Brief

Will American willingness to work long hours stymie compliance with OT rule?

Dive Brief:

  • In Europe, some employers are putting restrictions on working outside normal business hours as a way to balance work and personal time. According to a new study, that might not make any difference in the American workplace.
  • The “Obsessed with Overtime: Prepping for FLSA’s New OT Rule” survey, commissioned by The Workforce Institute at Kronos, found that working outside typical office hours is so much a part of U.S. culture that a large majority of full-time salaried white collar employees in the U.S. would work off-the-clock even if their employer had a policy against it.
  • The key finding of the survey is that 81% of U.S. salaried employees say they work outside their standard work hours – and it occurs much more often than once weekly.

Dive Insight:

The Workforce Institute at Kronos survey, designed to examine potential unintended consequences of the recently released Labor Dept. overtime rule, also sought to see if white collar employers are ready to track time and attendance. 

The survey found two prime reasons why Americans are working so long: One is having too much work to do (40%), while the other (37%) is needing to meet an urgent deadline.

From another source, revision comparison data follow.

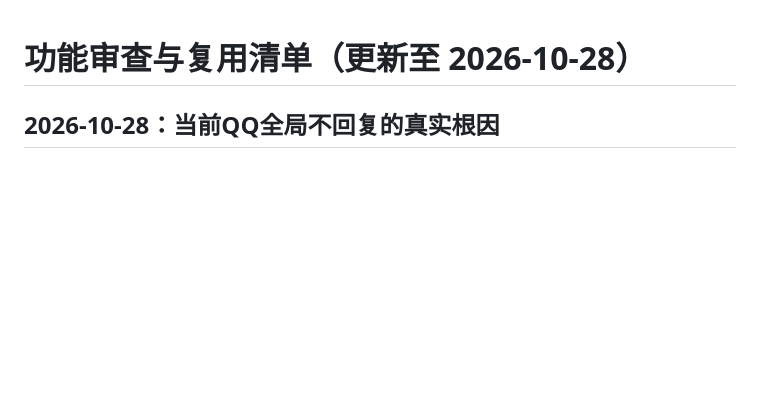
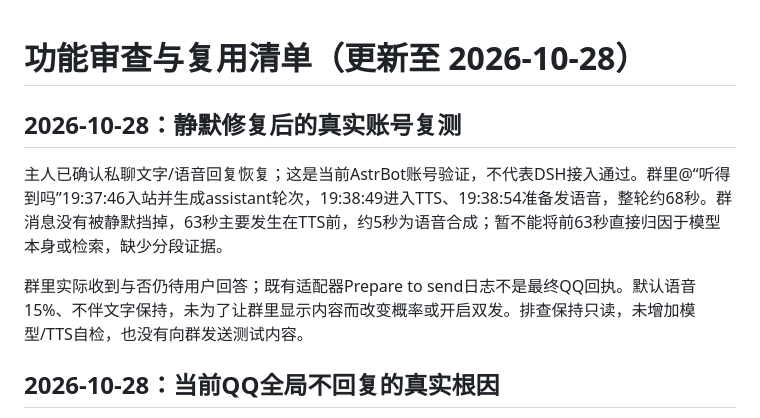
Before and after one commit to Khk-NL/FatFishLife, a Markdown page: docs/FEATURE_AUDIT-20261024.md, the part around the change. Rendered like a GitHub page; blank space fills up the shorter version.

```diff
--- a/docs/FEATURE_AUDIT-20261024.md
+++ b/docs/FEATURE_AUDIT-20261024.md
@@ -1,4 +1,10 @@
 # 功能审查与复用清单（更新至 2026-10-28）
+
+## 2026-10-28：静默修复后的真实账号复测
+
+主人已确认私聊文字/语音回复恢复；这是当前AstrBot账号验证，不代表DSH接入通过。群里@“听得到吗”19:37:46入站并生成assistant轮次，19:38:49进入TTS、19:38:54准备发语音，整轮约68秒。群消息没有被静默挡掉，63秒主要发生在TTS前，约5秒为语音合成；暂不能将前63秒直接归因于模型本身或检索，缺少分段证据。
+
+群里实际收到与否仍待用户回答；既有适配器Prepare to send日志不是最终QQ回执。默认语音15%、不伴文字保持，未为了让群里显示内容而改变概率或开启双发。排查保持只读，未增加模型/TTS自检，也没有向群发送测试内容。
 
 ## 2026-10-28：当前QQ全局不回复的真实根因
 
```
Also changed, not shown: docs/DSH_MIGRATION_PLAN-20261028.md (+1 -0 lines), docs/handoff-20261024.md (+8 -0 lines).
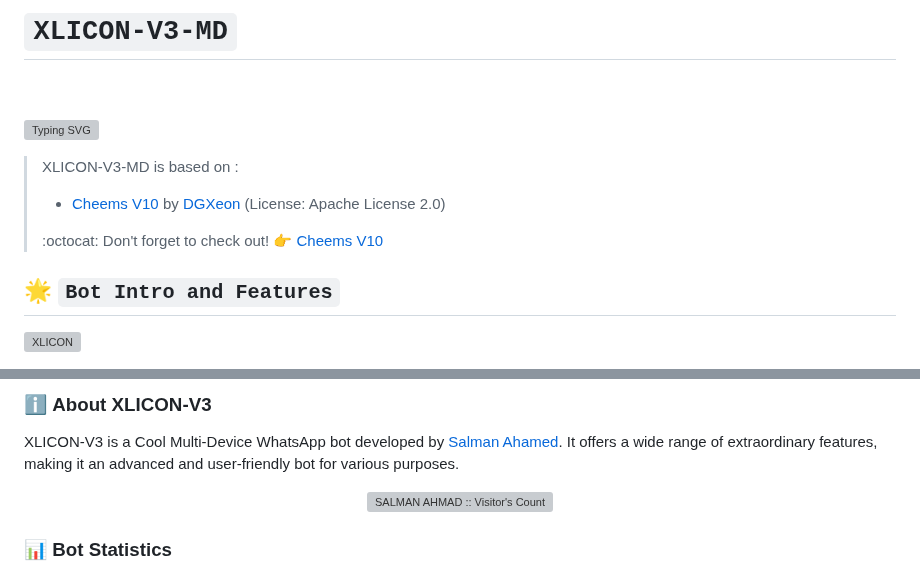
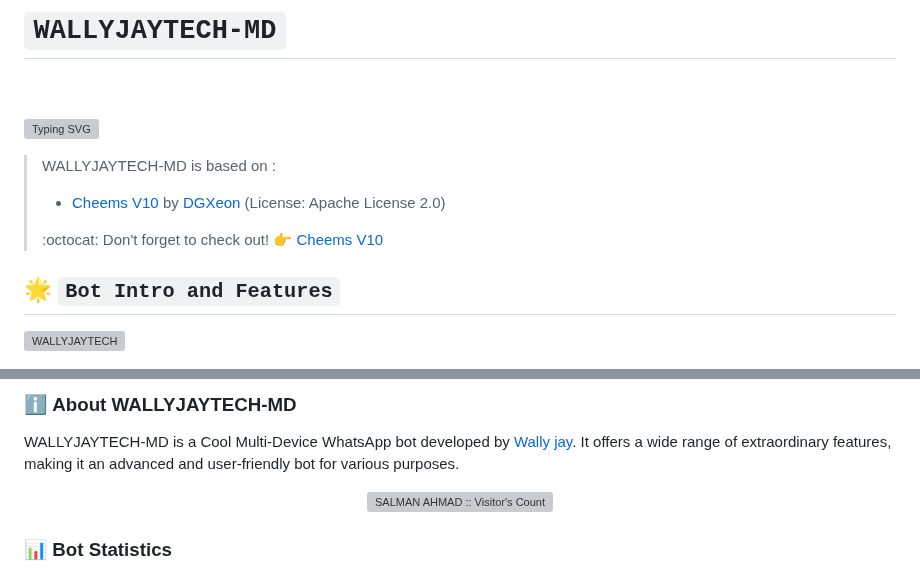
Before and after one commit to posh1103/WALLYJAYTECH-MD, a Markdown page: README.md, 2 parts joined by grey strips. Rendered like a GitHub page; grey boxes are pictures that could not be loaded.

```diff
--- a/README.md
+++ b/README.md
@@ -1,6 +1,6 @@
 
 
-# `XLICON-V3-MD`
+# `WALLYJAYTECH-MD`
 <br>
 <br>
 
@@ -8,13 +8,13 @@
 ![Typing SVG](https://readme-typing-svg.demolab.com?font=Ribeye&size=50&pause=1000&color=3F00FF&center=true&width=900&height=100&lines=Its%20XLICON-V3-MD;%20Multi-Device%20WhatsApp%20Bot;%20Developed%20By%20SALMAN%20AHMAD)
 <p align="center">
 
->XLICON-V3-MD is based on :
+>WALLYJAYTECH-MD is based on :
 >- [Cheems V10](https://github.com/DGXeon) by [DGXeon](https://github.com/DGXeon) (License: Apache License 2.0)
 >
 > :octocat: Don't forget to check out! :point_right: [Cheems V10](https://github.com/DGXeon)
 </p>
 
 ## 🌟 `Bot Intro and Features`
-[![XLICON](https://i.ibb.co/sgdGM1P/XLICON-V3.jpg)](https://youtube.com/@s4salmanyt)
+[![WALLYJAYTECH](https://i.ibb.co/sgdGM1P/XLICON-V3.jpg)](https://youtube.com/@wallyjaytechy)
 
 <p align="center">
@@ -22,6 +22,6 @@
 
-### ℹ️ **About XLICON-V3**
-XLICON-V3 is a Cool Multi-Device WhatsApp bot developed by [Salman Ahamed](https://github.com/salmanytofficial). It offers a wide range of extraordinary features, making it an advanced and user-friendly bot for various purposes.
+### ℹ️ **About WALLYJAYTECH-MD**
+WALLYJAYTECH-MD is a Cool Multi-Device WhatsApp bot developed by [Wally jay](https://github.com/wallyjaytechy). It offers a wide range of extraordinary features, making it an advanced and user-friendly bot for various purposes.
 
 <p align="center"><img src="https://profile-counter.glitch.me/{XLICON-V3}/count.svg" alt="SALMAN AHMAD :: Visitor's Count" /></p>
 
```
Also changed, not shown: other parts of README.md (+1 -1 lines).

As far as employers being ready for the overtime changes, which take effect Dec. 1, the survey found that 39% of employees currently are not required to track and report their time today. And of workers who are not required to report hours worked, 77% say they have conducted work outside of standard work hours.

Joyce Maroney, director, The Workforce Institute at Kronos, said updating FLSA’s so-called white collar overtime provision represents the "most significant change" to workplace wage and hour regulation in more than a generation. She adds that 63% of salaried workers who participated in the survey admitting that they would still work after hours even if it were against company policy is a clear warning signal for employers.

Filed Under: Comp & Benefits Legal
Top image credit: Mike McCune